Work instructions: Where the string "text" appears in a line of the data, show that line.

Task input:
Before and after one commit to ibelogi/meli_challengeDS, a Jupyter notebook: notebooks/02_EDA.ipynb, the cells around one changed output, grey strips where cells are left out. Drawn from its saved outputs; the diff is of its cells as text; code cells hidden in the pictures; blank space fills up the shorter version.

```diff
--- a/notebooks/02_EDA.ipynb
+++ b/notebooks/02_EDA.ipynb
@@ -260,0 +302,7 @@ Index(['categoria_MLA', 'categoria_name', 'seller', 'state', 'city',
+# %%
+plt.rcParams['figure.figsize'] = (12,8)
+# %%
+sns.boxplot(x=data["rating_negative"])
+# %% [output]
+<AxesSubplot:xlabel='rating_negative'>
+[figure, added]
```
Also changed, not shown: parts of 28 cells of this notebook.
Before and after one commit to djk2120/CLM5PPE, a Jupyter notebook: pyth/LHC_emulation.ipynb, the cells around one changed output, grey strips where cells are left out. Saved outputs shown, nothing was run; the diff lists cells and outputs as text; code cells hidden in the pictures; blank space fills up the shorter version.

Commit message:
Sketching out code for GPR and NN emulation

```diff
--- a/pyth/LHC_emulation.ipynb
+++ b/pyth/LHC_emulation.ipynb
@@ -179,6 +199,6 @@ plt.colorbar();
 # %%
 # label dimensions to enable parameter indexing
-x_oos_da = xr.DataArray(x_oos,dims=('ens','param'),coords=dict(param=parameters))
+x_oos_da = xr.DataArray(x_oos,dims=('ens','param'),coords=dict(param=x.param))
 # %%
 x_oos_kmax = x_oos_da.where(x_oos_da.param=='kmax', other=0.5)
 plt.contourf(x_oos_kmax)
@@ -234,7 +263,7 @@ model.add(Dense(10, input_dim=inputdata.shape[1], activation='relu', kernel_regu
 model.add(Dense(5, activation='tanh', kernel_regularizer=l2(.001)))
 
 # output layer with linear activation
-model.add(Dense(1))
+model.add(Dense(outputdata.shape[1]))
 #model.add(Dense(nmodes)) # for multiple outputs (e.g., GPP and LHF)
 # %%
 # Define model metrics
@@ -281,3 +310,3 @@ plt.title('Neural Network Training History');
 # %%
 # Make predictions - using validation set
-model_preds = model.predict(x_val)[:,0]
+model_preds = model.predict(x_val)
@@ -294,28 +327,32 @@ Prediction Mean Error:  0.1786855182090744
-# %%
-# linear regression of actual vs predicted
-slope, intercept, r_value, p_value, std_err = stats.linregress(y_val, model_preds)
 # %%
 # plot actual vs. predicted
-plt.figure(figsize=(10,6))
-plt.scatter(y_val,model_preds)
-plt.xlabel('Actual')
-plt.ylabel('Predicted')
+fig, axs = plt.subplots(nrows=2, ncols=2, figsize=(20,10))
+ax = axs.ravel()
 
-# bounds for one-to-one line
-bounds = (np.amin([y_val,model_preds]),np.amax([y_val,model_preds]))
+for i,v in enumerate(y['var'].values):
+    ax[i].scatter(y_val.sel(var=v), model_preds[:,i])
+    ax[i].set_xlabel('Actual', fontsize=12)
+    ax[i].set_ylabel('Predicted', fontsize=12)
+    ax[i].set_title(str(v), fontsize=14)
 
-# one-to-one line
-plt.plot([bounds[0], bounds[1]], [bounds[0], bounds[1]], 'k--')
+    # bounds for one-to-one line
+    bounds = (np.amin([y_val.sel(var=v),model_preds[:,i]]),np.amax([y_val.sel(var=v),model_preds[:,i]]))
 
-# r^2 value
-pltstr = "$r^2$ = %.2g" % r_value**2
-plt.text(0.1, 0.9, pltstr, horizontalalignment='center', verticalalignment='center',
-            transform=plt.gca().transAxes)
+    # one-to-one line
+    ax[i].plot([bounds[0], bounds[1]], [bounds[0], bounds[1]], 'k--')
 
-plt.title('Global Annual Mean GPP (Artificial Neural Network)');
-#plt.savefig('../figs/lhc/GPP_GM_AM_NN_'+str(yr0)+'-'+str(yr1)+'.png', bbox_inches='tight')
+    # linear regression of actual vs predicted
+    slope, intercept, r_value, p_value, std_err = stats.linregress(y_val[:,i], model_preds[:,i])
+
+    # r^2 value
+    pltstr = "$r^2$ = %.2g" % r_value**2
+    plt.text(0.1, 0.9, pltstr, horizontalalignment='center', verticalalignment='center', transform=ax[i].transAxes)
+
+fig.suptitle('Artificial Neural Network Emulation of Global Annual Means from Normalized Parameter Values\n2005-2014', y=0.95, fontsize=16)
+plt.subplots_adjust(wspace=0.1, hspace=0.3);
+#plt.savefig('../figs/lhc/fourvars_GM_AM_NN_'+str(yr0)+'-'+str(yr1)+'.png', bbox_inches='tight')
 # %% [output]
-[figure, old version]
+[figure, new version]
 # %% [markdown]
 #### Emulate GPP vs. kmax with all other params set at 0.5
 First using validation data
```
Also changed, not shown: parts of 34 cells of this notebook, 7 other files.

Output for this exercise:
Before and after one commit to ibelogi/meli_challengeDS, a Jupyter notebook: notebooks/02_EDA.ipynb, the cells around one changed output, grey strips where cells are left out. Drawn from its saved outputs; the diff is of its cells as text; code cells hidden in the pictures; blank space fills up the shorter version.
Before and after one commit to djk2120/CLM5PPE, a Jupyter notebook: pyth/LHC_emulation.ipynb, the cells around one changed output, grey strips where cells are left out. Saved outputs shown, nothing was run; the diff lists cells and outputs as text; code cells hidden in the pictures; blank space fills up the shorter version.
-plt.text(0.1, 0.9, pltstr, horizontalalignment='center', verticalalignment='center',
+    plt.text(0.1, 0.9, pltstr, horizontalalignment='center', verticalalignment='center', transform=ax[i].transAxes)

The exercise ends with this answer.